Should I confront them or leave it be since she is checking out today anyway? I just denied a 3rd party booking yesterday ( booking for 3 friends…umm I don’t think so!) which made me start to question my current guest.

I would keep communication in the Airbnb message system, and i would ask. Because when you review, you want to be able to say that while the guest who stayed with you was fine, you can’t say whether the person who booked was a good guest sinne they didn’t stay with you - future hosts need to know.

Well I asked, through airbnb message system, if the person who stayed with us was a friend and not associated with the profile. I received a " Yes, it was my friend Jennifer. I dropped her off." So I’ve written this review:

I-Tang booked our unit for a friend and did not stay on the premises.
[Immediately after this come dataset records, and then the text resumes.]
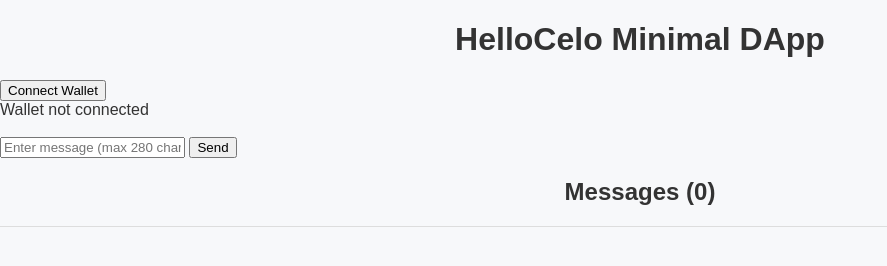
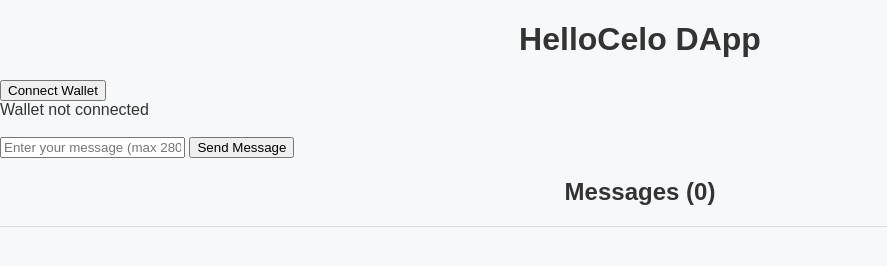
Before and after one commit to Mystique85/HelloCelo, a plain HTML site: page index.html in a window 1280 px wide. Shown: the whole page, without its empty margins (0-887 px from the left). Drawn offline with Linux system fonts and the light colour scheme.

Commit message:
Update index.html

```diff
--- a/index.html
+++ b/index.html
@@ -3,18 +3,18 @@
 <head>
 <meta charset="UTF-8">
 <meta name="viewport" content="width=device-width,initial-scale=1.0">
-<title>HelloCelo Minimal DApp</title>
+<title>HelloCelo DApp</title>
 <link rel="stylesheet" href="style.css">
 </head>
 <body>
-  <h1>HelloCelo Minimal DApp</h1>
+  <h1>HelloCelo DApp</h1>
 
   <button id="connectBtn">Connect Wallet</button>
   <div id="walletStatus">Wallet not connected</div>
   <br>
 
-  <input type="text" id="messageInput" placeholder="Enter message (max 280 chars)">
-  <button id="sendBtn">Send</button>
+  <input type="text" id="messageInput" placeholder="Enter your message (max 280 chars)">
+  <button id="sendBtn">Send Message</button>
   <div id="status"></div>
 
   <h2>Messages (<span id="msgCount">0</span>)</h2>
```
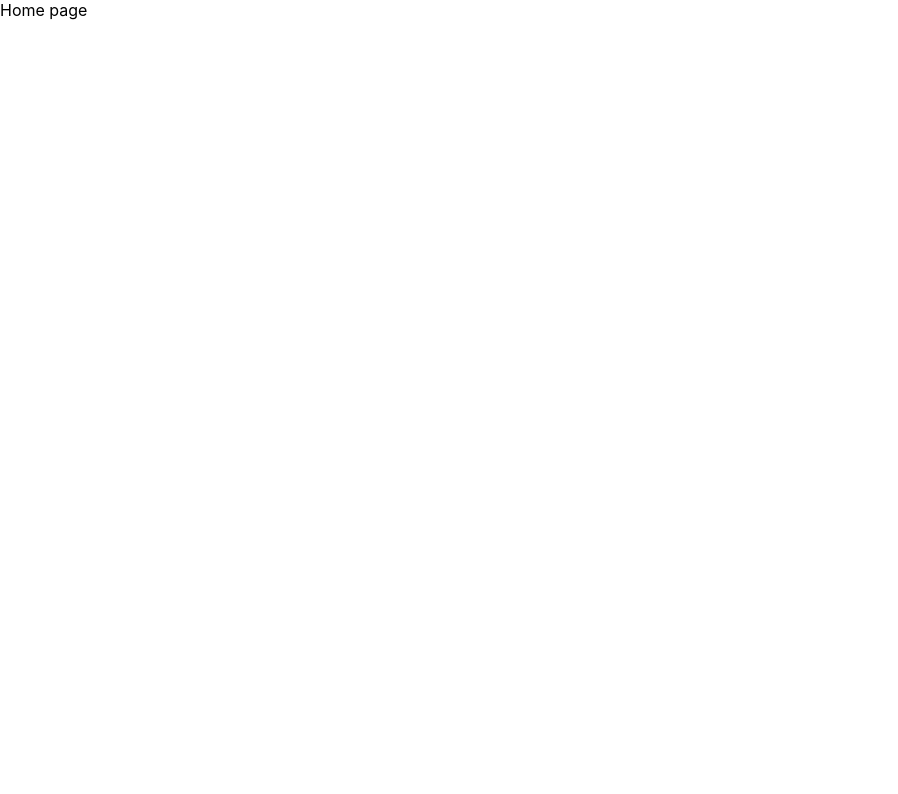
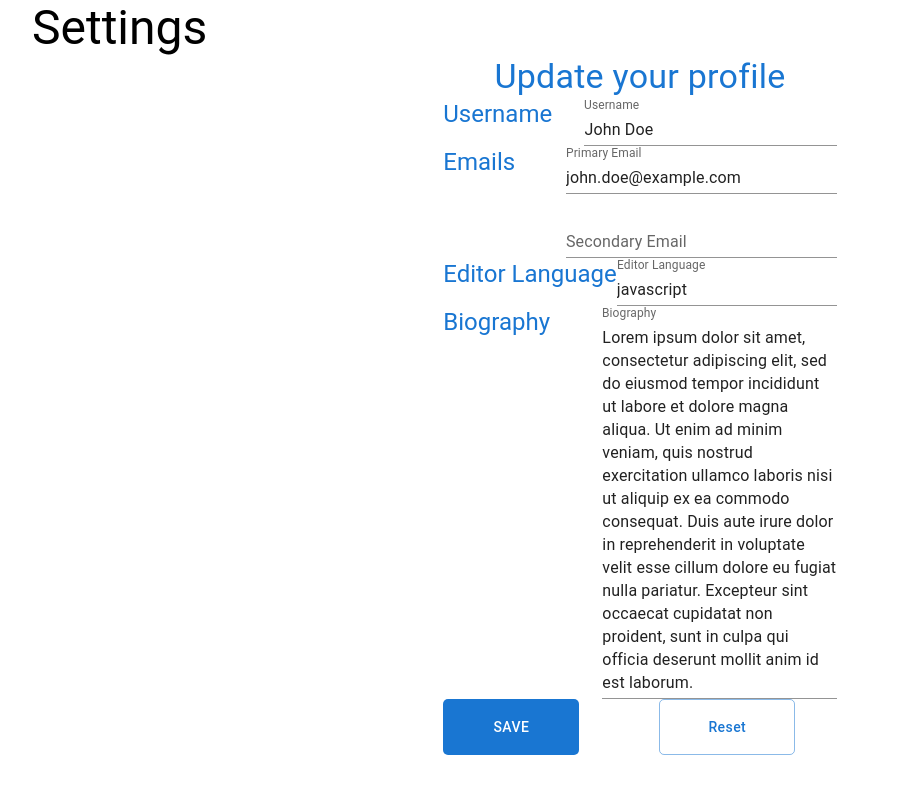
Before and after one commit to GridexX/mf-polycode, a Next.js app: page / in a window 1280 px wide. Shown: the top 794 px of the page, without its empty margins (0-898 px from the left). Built offline with nearby package versions, Linux system fonts and the light colour scheme.

Commit message:
feat: add custom select component

```diff
--- /dev/null
+++ b/src/components/UserSettings.tsx
@@ -0,0 +1,202 @@
+import { Box, Button, Stack, TextField, Typography, useTheme } from '@mui/material';
+import { LoadingButton } from '@mui/lab';
+import React from 'react';
+
+import styles from '../styles/components/UserEditor.module.css';
+
+export default function UserSettings() {
+  const theme = useTheme();
+  const [state, setState] = React.useState({
+    userName: '',
+    emails: ['', ''],
+    // TODO: use language enum
+    preferedLanguage: '',
+    biography: '',
+  });
+  const [loading, setLoading] = React.useState(false);
+
+  // --- Loading data ---
+  const initData = async () => {
+    setLoading(true);
+
+    // Simulate fetching data from an API
+    // TODO: fetch data from API
+    setTimeout(() => {
+      setState({
+        userName: 'John Doe',
+        emails: [
+          'john.doe@example.com',
+          '',
+        ],
+        preferedLanguage: 'javascript',
+        biography: 'Lorem ipsum dolor sit amet, consectetur adipiscing elit, '
+          + 'sed do eiusmod tempor incididunt ut labore et dolore magna aliqua. '
+          + 'Ut enim ad minim veniam, quis nostrud exercitation ullamco laboris '
+          + 'nisi ut aliquip ex ea commodo consequat. Duis aute irure dolor in '
+          + 'reprehenderit in voluptate velit esse cillum dolore eu fugiat nulla pariatur. '
+          + 'Excepteur sint occaecat cupidatat non proident, sunt in culpa qui '
+          + 'officia deserunt mollit anim id est laborum.',
+      });
+      setLoading(false);
+    }, 2000);
+  }
+  React.useEffect(() => {initData()}, []);
+
+  // --- Event Handlers ---
+  const handleUserNameChange = (event: React.ChangeEvent<HTMLInputElement>) => {
+    setState({ ...state, userName: event.target.value });
+  }
+
+  const handleEmailsChange = (
+    emailIndex: number,
+    event: React.ChangeEvent<HTMLInputElement | HTMLTextAreaElement>
+  ) => {
+    const updatedEmails = [...state.emails];
+    updatedEmails[emailIndex] = event.target.value;
+    setState({ ...state, emails: updatedEmails });
+  }
+
+  const handlePreferedLanguageChange = (event: React.ChangeEvent<HTMLInputElement>) => {
+    setState({ ...state, preferedLanguage: event.target.value });
+  }
+
+  const handleBiographyChange = (event: React.ChangeEvent<HTMLInputElement>) => {
+    setState({ ...state, biography: event.target.value });
+  }
+
+  const handleSave = async () => {
+    setLoading(true);
+
+    // faking api call for now
+    // TODO: replace with real api call
+    await (new Promise(() => {
+      setTimeout(() => {
+        setLoading(false);
+      }, 2000);
+    }));
+  }
+
+  const handleReset = async () => {
+    await initData();
+  }
+
+  // --- Rendering ---
+  return (
+    <Box className={styles.container}>
+      <Box className={styles.titleContainer}>
+        <Typography variant="h3">Settings</Typography>
+      </Box>
+      <Box className={styles.contentContainer}>
+        <Typography
+          variant="h4"
+          className={styles.subtitle}
+          sx={{ color: theme.palette.primary.main }}
+        >
+          Update your profile
+        </Typography>
+        <Box className={styles.formContainer}>
+          <Box className={styles.formContainer}>
+            <Box className={styles.formRow}>
+              <Typography
+                variant="h5"
+                className={styles.formLabel}
+                sx={{ color: theme.palette.primary.main }}
+              >
+                Username
+              </Typography>
+              <TextField
+                onChange={handleUserNameChange}
+                type="text"
+                label="Username"
+                variant="standard"
+                value={state.userName}
+                className={styles.fieldForm}
+              />
+            </Box>
+            <Box className={styles.formRow}>
+              <Typography
+                variant="h5"
+                className={styles.formLabel}
+                sx={{ color: theme.palette.primary.main }}
+              >
+                Emails
+              </Typography>
+              <Stack spacing={2} className={styles.fieldForm}>
+                <TextField
+                  onChange={(event) => handleEmailsChange(0, event)}
+                  type="email"
+                  label="Primary Email"
+                  variant="standard"
+                  value={state.emails[0]}
+                  className={styles.fieldForm}
+                />
+                <TextField
+                  onChange={(event) => handleEmailsChange(1, event)}
+                  type="email"
+                  label="Secondary Email"
+                  variant="standard"
+                  value={state.emails[1]}
+                  className={styles.fieldForm}
+                />
+              </Stack>
+            </Box>
+            <Box className={styles.formRow}>
+              <Typography
+                variant="h5"
+                className={styles.formLabel}
+                sx={{ color: theme.palette.primary.main }}
+              >
+                Editor Language
+              </Typography>
+              <TextField
+                onChange={handlePreferedLanguageChange}
+                type="text"
+                label="Editor Language"
+                variant="standard"
+                value={state.preferedLanguage}
+                className={styles.fieldForm}
+              />
+            </Box>
+            <Box className={styles.formRow}>
+              <Typography
+                variant="h5"
+                className={styles.formLabel}
+                sx={{ color: theme.palette.primary.main }}
+              >
+                Biography
+              </Typography>
+              <TextField
+                onChange={handleBiographyChange}
+                type="text"
+                label="Biography"
+                variant="standard"
+                multiline
+                value={state.biography}
+                className={styles.fieldForm}
+              />
+            </Box>
+          </Box>
+          <Box className={styles.buttonContainer}>
+            <Stack direction="row" spacing={10} className={styles.buttonsStack}>
+              <LoadingButton
+                variant="contained"
+                className={styles.saveButton}
+                onClick={handleSave}
+                loading={loading}
+              >
+                SAVE
+              </LoadingButton>
+              <Button
+                variant="outlined"
+                className={styles.cancelButton}
+                onClick={handleReset}
+              >
+                Reset
+              </Button>
+            </Stack>
+          </Box>
+        </Box>
+      </Box>
+    </Box>
+  );
+}
--- a/src/pages/index.tsx
+++ b/src/pages/index.tsx
@@ -1,5 +1,6 @@
 import React from 'react';
+import UserSettings from '../components/UserSettings';
 
 export default function Home() {
-  return <div>Home page</div>;
+  return <UserSettings />;
 }
--- /dev/null
+++ b/src/styles/components/UserEditor.module.css
@@ -0,0 +1,44 @@
+.container {}
+
+.titleContainer {
+    width: 100%;
+    padding-left: 2em;
+    display: flex;
+}
+
+.contentContainer {
+    display: flex;
+    flex-direction: column;
+    width: 100%;
+    align-items: center;
+}
+
+.formRow {
+    display: flex;
+}
+
+.formRow>* {
+    flex-grow: 1;
+}
+
+.buttonsContainer {
+    display: flex;
+    flex-direction: column;
+    align-items: center;
+    justify-content: center;
+    height: 100%;
+    width: 100%;
+}
+
+.buttonsStack {
+    width: 22em;
+    height: 3.5em;
+}
+
+.saveButton,
+.cancelButton {
+    text-transform: none;
+    font-size: 18px;
+    width: 100%;
+    height: 100%;
+}
```
Also changed, not shown: package.json (+4 -3 lines), src/components/base/Select.tsx (added, +61 -0 lines), 1 other file (tests, documents, lock files or other folders).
We had our suspicions that the person staying at our house wasn’t associated with this profile, but it was confirmed by I-Tang after the person checked out. The friend who stayed with us was fine, but I feel a bit misled by this user.

Is it too much or not enough?

Not enough… I answered you on the other thread.